(EXERCISE BRIEF) As you look over the data below, please find each line where the word "official" appears, then copy it.

(Records contained in a dataset)
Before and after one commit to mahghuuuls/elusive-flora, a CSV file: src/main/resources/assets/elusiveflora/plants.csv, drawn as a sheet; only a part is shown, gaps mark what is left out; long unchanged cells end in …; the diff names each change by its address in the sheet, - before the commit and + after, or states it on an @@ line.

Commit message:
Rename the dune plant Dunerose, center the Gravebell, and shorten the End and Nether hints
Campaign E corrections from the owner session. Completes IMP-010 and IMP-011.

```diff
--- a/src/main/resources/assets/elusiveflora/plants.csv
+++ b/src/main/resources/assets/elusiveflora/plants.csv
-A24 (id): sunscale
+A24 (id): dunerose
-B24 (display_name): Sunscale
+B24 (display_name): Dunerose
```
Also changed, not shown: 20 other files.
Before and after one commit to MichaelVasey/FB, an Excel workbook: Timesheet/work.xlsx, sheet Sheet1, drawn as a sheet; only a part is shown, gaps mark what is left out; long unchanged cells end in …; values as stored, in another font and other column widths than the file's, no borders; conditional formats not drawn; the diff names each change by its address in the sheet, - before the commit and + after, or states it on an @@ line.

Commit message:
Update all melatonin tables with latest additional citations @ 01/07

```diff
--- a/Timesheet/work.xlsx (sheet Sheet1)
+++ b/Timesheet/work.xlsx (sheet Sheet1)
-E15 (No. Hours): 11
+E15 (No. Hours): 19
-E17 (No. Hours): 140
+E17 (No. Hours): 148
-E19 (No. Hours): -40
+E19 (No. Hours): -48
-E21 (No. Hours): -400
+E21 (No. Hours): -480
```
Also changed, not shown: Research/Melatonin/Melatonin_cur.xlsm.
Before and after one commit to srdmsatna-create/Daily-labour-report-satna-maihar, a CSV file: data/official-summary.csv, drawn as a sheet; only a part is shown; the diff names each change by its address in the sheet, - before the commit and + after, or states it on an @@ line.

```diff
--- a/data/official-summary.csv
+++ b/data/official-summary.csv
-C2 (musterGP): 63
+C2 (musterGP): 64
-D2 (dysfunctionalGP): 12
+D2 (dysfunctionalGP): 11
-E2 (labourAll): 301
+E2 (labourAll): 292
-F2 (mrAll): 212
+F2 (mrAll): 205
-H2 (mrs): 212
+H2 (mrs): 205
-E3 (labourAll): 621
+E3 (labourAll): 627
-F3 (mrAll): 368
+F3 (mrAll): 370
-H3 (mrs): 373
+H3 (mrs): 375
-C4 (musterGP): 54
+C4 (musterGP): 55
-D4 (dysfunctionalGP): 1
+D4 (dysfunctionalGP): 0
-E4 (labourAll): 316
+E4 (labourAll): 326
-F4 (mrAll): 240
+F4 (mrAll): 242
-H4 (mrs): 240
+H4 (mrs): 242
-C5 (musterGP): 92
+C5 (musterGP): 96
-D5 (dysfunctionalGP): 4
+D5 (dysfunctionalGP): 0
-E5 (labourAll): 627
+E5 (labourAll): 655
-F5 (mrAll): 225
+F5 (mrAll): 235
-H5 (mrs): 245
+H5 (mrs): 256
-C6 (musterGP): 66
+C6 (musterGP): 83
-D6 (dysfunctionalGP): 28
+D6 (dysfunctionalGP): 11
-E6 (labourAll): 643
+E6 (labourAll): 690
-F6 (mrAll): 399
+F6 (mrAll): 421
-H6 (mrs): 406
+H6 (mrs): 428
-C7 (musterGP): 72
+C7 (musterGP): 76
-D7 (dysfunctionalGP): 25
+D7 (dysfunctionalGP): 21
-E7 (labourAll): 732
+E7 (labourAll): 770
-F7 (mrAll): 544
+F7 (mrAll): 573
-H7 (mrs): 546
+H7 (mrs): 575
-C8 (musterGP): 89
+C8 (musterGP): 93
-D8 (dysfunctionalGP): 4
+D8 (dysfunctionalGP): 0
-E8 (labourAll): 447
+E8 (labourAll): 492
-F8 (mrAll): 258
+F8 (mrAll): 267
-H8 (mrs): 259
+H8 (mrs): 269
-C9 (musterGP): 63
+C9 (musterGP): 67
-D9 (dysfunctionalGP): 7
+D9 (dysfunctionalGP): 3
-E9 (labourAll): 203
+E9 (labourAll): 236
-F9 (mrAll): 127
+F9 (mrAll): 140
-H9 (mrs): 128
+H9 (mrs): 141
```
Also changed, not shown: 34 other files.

(EXPECTED ANSWER)
Before and after one commit to srdmsatna-create/Daily-labour-report-satna-maihar, a CSV file: data/official-summary.csv, drawn as a sheet; only a part is shown; the diff names each change by its address in the sheet, - before the commit and + after, or states it on an @@ line.
--- a/data/official-summary.csv
+++ b/data/official-summary.csv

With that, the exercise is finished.